Copy every line of the entries that includes the word "height".

══ EXTRACTED MATERIAL ══

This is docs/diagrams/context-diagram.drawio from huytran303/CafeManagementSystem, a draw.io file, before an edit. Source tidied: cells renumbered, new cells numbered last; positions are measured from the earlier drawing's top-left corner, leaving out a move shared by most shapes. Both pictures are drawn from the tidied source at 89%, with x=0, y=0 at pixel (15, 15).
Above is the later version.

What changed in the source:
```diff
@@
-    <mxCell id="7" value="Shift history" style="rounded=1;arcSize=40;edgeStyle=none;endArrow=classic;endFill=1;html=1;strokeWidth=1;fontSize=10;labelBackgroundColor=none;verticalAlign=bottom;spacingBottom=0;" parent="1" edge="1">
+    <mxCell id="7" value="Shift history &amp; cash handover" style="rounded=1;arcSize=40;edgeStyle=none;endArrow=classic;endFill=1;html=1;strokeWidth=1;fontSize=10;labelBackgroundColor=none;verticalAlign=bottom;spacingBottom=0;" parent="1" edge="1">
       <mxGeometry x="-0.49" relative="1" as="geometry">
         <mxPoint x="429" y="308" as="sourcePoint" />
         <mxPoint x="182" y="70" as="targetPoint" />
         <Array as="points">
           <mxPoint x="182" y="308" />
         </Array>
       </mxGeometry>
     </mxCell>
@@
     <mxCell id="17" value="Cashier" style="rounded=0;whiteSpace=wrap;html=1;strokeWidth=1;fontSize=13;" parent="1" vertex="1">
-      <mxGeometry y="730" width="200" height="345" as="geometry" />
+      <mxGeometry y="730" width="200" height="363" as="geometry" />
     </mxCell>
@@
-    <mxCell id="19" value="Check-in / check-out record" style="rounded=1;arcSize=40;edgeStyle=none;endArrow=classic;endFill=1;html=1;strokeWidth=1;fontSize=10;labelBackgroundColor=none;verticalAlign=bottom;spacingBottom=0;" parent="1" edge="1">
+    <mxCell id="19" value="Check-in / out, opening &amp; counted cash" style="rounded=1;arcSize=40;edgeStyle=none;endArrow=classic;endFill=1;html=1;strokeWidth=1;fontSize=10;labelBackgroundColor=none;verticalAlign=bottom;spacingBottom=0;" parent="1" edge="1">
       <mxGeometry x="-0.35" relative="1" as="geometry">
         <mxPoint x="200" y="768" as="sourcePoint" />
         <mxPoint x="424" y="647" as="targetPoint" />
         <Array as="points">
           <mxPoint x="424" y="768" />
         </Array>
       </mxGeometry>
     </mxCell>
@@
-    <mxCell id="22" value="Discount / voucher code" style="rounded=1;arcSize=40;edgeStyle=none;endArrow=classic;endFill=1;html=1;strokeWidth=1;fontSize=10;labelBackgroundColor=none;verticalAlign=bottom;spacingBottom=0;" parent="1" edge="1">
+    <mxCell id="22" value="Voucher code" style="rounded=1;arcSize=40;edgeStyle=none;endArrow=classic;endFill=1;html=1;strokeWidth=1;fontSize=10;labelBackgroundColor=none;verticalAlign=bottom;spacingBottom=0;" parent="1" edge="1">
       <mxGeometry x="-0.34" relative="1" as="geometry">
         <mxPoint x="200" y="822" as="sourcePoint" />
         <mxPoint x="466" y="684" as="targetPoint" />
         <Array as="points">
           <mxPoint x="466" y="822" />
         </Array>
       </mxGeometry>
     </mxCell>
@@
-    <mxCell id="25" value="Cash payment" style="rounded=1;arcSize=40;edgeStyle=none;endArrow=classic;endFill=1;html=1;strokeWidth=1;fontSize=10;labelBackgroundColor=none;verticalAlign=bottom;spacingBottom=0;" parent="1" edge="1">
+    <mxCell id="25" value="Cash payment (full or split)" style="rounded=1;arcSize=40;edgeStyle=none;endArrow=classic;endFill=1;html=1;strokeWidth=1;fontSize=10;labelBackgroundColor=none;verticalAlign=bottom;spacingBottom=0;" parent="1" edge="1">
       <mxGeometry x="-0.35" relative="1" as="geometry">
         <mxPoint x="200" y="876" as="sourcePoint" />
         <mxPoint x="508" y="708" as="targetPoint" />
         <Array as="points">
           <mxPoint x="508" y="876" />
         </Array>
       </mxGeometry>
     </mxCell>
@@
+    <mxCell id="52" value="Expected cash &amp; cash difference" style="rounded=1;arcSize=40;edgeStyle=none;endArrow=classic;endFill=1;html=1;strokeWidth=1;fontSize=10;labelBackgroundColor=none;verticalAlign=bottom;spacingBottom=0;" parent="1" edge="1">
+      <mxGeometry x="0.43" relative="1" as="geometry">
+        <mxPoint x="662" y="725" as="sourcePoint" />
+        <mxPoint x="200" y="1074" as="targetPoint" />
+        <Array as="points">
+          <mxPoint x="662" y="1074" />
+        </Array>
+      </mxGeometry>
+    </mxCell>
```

═══

→ EXERCISE ANSWER:
-      <mxGeometry y="730" width="200" height="345" as="geometry" />
+      <mxGeometry y="730" width="200" height="363" as="geometry" />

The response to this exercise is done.